(Before-and-after change data)
***
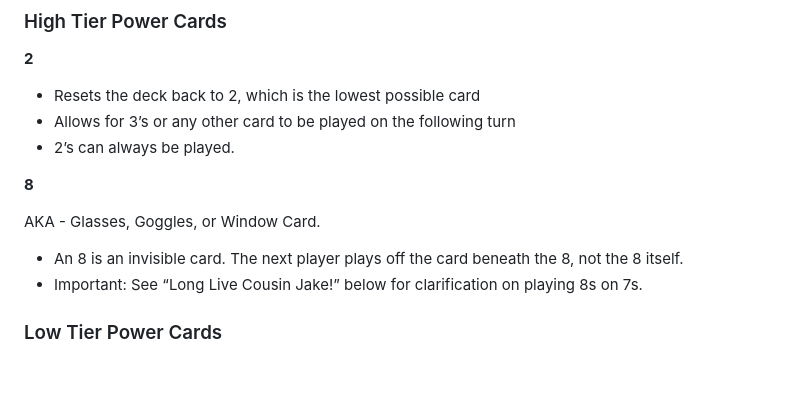
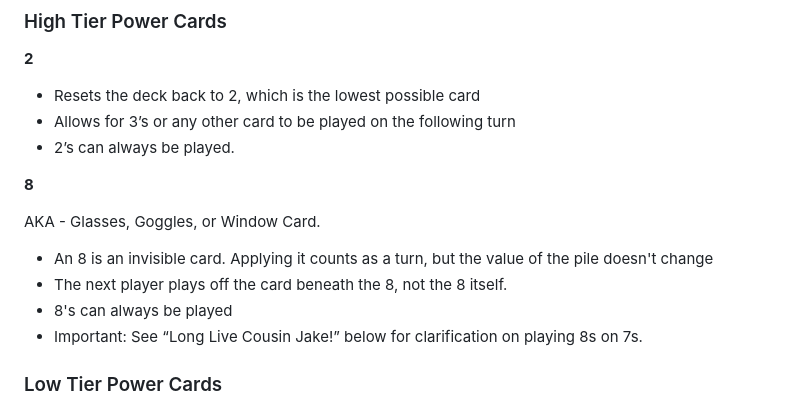
Before and after one commit to garrett391/SHED-Card-Game, a Markdown page: docs/design/game-rules.md, the part around the change. Drawn GitHub-style; blank space fills up the shorter version.

```diff
--- a/docs/design/game-rules.md
+++ b/docs/design/game-rules.md
@@ -24,7 +24,9 @@ Power cards are determined by number only, suit doesn't matter.
 **8**
 
 AKA - Glasses, Goggles, or Window Card.
- * An 8 is an invisible card. The next player plays off the card beneath the 8, not the 8 itself.
+ * An 8 is an invisible card. Applying it counts as a turn, but the value of the pile doesn't change
+ * The next player plays off the card beneath the 8, not the 8 itself.
+ * 8's can always be played
  * Important: See “Long Live Cousin Jake!” below for clarification on playing 8s on 7s.
 
 ### Low Tier Power Cards
```
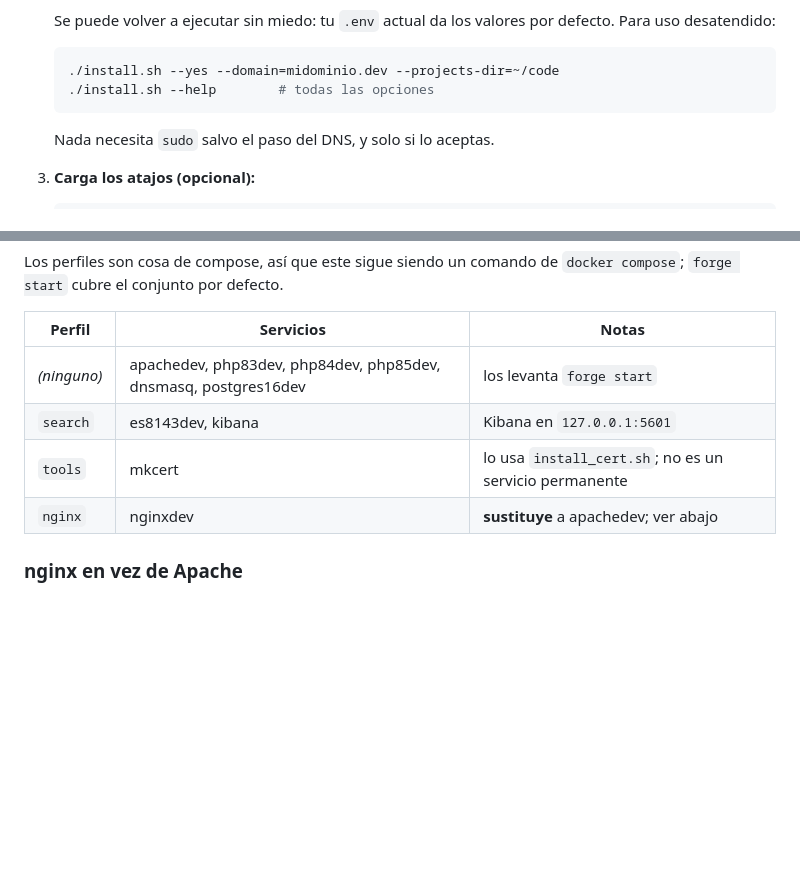
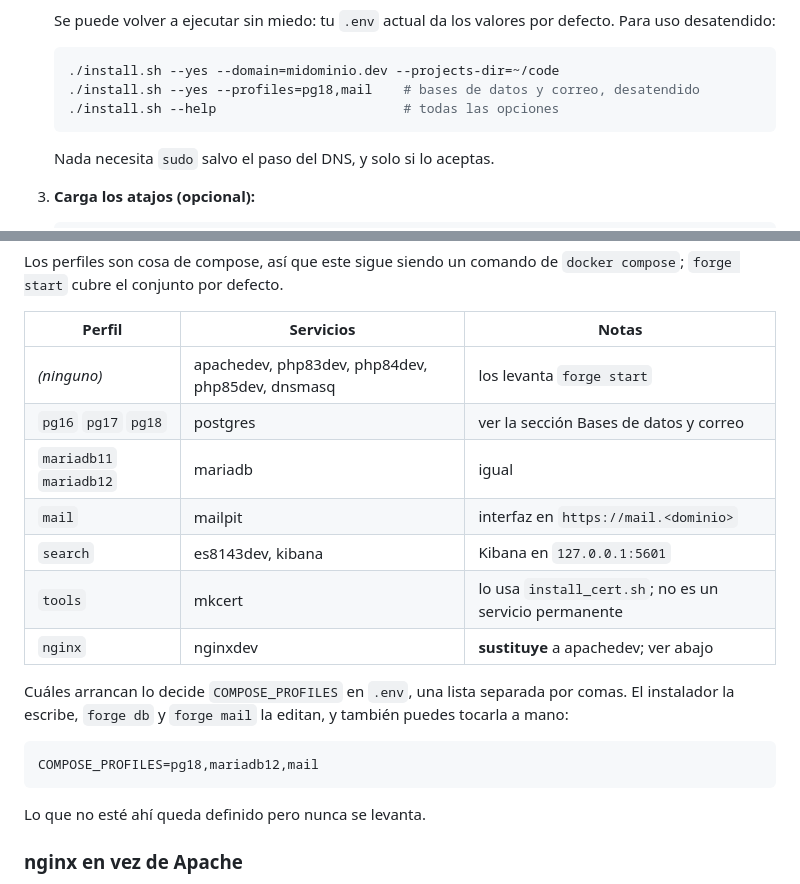
Before and after one commit to zelti/php-devforge, a Markdown page: README.es.md, 2 parts joined by grey strips. Drawn GitHub-style; blank space fills up the shorter version.

````diff
--- a/README.es.md
+++ b/README.es.md
@@ -111,7 +111,8 @@ Y abre **https://welcome--sites.phpforge.dev**.
    Para uso desatendido:
    ```bash
    ./install.sh --yes --domain=midominio.dev --projects-dir=~/code
-   ./install.sh --help        # todas las opciones
+   ./install.sh --yes --profiles=pg18,mail    # bases de datos y correo, desatendido
+   ./install.sh --help                        # todas las opciones
    ```
 
    Nada necesita `sudo` salvo el paso del DNS, y solo si lo aceptas.
@@ -337,10 +338,23 @@ Los perfiles son cosa de compose, así que este sigue siendo un comando de
 
 | Perfil | Servicios | Notas |
 |---|---|---|
-| *(ninguno)* | apachedev, php83dev, php84dev, php85dev, dnsmasq, postgres16dev | los levanta `forge start` |
+| *(ninguno)* | apachedev, php83dev, php84dev, php85dev, dnsmasq | los levanta `forge start` |
+| `pg16` `pg17` `pg18` | postgres | ver la sección Bases de datos y correo |
+| `mariadb11` `mariadb12` | mariadb | igual |
+| `mail` | mailpit | interfaz en `https://mail.<dominio>` |
 | `search` | es8143dev, kibana | Kibana en `127.0.0.1:5601` |
 | `tools` | mkcert | lo usa `install_cert.sh`; no es un servicio permanente |
 | `nginx` | nginxdev | **sustituye** a apachedev; ver abajo |
+
+Cuáles arrancan lo decide `COMPOSE_PROFILES` en `.env`, una lista separada por comas.
+El instalador la escribe, `forge db` y `forge mail` la editan, y también puedes tocarla
+a mano:
+
+```bash
+COMPOSE_PROFILES=pg18,mariadb12,mail
+```
+
+Lo que no esté ahí queda definido pero nunca se levanta.
 
 ### nginx en vez de Apache
 
````
Also changed, not shown: README.md (+16 -2 lines).
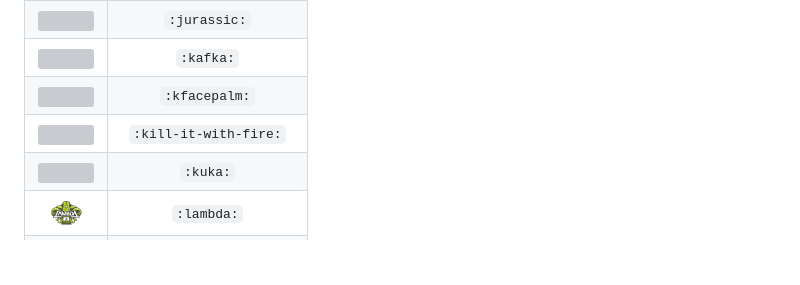
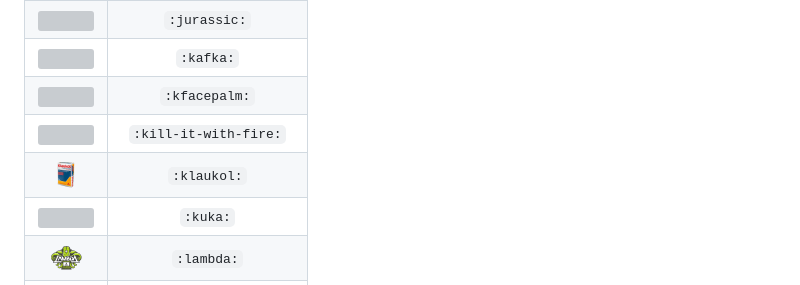
Before and after one commit to facundoolano/emojis, a Markdown page: README.md, the part around the change. GitHub-like rendering; pictures changed too: emojis/klaukol.png (added); blank space fills up the shorter version; grey boxes are pictures that could not be loaded.

Commit message:
klaukol

```diff
--- a/README.md
+++ b/README.md
@@ -94,6 +94,7 @@ very important emojis
 | <img src="./emojis/kafka.jpg" height="32"> |`:kafka:` |
 | <img src="./emojis/kfacepalm.png" height="32"> |`:kfacepalm:` |
 | <img src="./emojis/kill-it-with-fire.png" height="32"> |`:kill-it-with-fire:` |
+| <img src="./emojis/klaukol.png" height="32"> |`:klaukol:` |
 | <img src="./emojis/kuka.png" height="32"> |`:kuka:` |
 | <img src="./emojis/lambda.png" height="32"> |`:lambda:` |
 | <img src="./emojis/lamolina.png" height="32"> |`:lamolina:` |
```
***
Exercise directions ->
Set each line of the records down exactly, leaving every picture out.

Expected output ->
Before and after one commit to garrett391/SHED-Card-Game, a Markdown page: docs/design/game-rules.md, the part around the change. Drawn GitHub-style; blank space fills up the shorter version.

```diff
--- a/docs/design/game-rules.md
+++ b/docs/design/game-rules.md
@@ -24,7 +24,9 @@ Power cards are determined by number only, suit doesn't matter.
 **8**
 
 AKA - Glasses, Goggles, or Window Card.
- * An 8 is an invisible card. The next player plays off the card beneath the 8, not the 8 itself.
+ * An 8 is an invisible card. Applying it counts as a turn, but the value of the pile doesn't change
+ * The next player plays off the card beneath the 8, not the 8 itself.
+ * 8's can always be played
  * Important: See “Long Live Cousin Jake!” below for clarification on playing 8s on 7s.
 
 ### Low Tier Power Cards
```
Before and after one commit to zelti/php-devforge, a Markdown page: README.es.md, 2 parts joined by grey strips. Drawn GitHub-style; blank space fills up the shorter version.

````diff
--- a/README.es.md
+++ b/README.es.md
@@ -111,7 +111,8 @@ Y abre **https://welcome--sites.phpforge.dev**.
    Para uso desatendido:
    ```bash
    ./install.sh --yes --domain=midominio.dev --projects-dir=~/code
-   ./install.sh --help        # todas las opciones
+   ./install.sh --yes --profiles=pg18,mail    # bases de datos y correo, desatendido
+   ./install.sh --help                        # todas las opciones
    ```
 
    Nada necesita `sudo` salvo el paso del DNS, y solo si lo aceptas.
@@ -337,10 +338,23 @@ Los perfiles son cosa de compose, así que este sigue siendo un comando de
 
 | Perfil | Servicios | Notas |
 |---|---|---|
-| *(ninguno)* | apachedev, php83dev, php84dev, php85dev, dnsmasq, postgres16dev | los levanta `forge start` |
+| *(ninguno)* | apachedev, php83dev, php84dev, php85dev, dnsmasq | los levanta `forge start` |
+| `pg16` `pg17` `pg18` | postgres | ver la sección Bases de datos y correo |
+| `mariadb11` `mariadb12` | mariadb | igual |
+| `mail` | mailpit | interfaz en `https://mail.<dominio>` |
 | `search` | es8143dev, kibana | Kibana en `127.0.0.1:5601` |
 | `tools` | mkcert | lo usa `install_cert.sh`; no es un servicio permanente |
 | `nginx` | nginxdev | **sustituye** a apachedev; ver abajo |
+
+Cuáles arrancan lo decide `COMPOSE_PROFILES` en `.env`, una lista separada por comas.
+El instalador la escribe, `forge db` y `forge mail` la editan, y también puedes tocarla
+a mano:
+
+```bash
+COMPOSE_PROFILES=pg18,mariadb12,mail
+```
+
+Lo que no esté ahí queda definido pero nunca se levanta.
 
 ### nginx en vez de Apache
 
````
Also changed, not shown: README.md (+16 -2 lines).
Before and after one commit to facundoolano/emojis, a Markdown page: README.md, the part around the change. GitHub-like rendering; pictures changed too: emojis/klaukol.png (added); blank space fills up the shorter version; grey boxes are pictures that could not be loaded.

Commit message:
klaukol

```diff
--- a/README.md
+++ b/README.md
@@ -94,6 +94,7 @@ very important emojis
 | <img src="./emojis/kafka.jpg" height="32"> |`:kafka:` |
 | <img src="./emojis/kfacepalm.png" height="32"> |`:kfacepalm:` |
 | <img src="./emojis/kill-it-with-fire.png" height="32"> |`:kill-it-with-fire:` |
+| <img src="./emojis/klaukol.png" height="32"> |`:klaukol:` |
 | <img src="./emojis/kuka.png" height="32"> |`:kuka:` |
 | <img src="./emojis/lambda.png" height="32"> |`:lambda:` |
 | <img src="./emojis/lamolina.png" height="32"> |`:lamolina:` |
```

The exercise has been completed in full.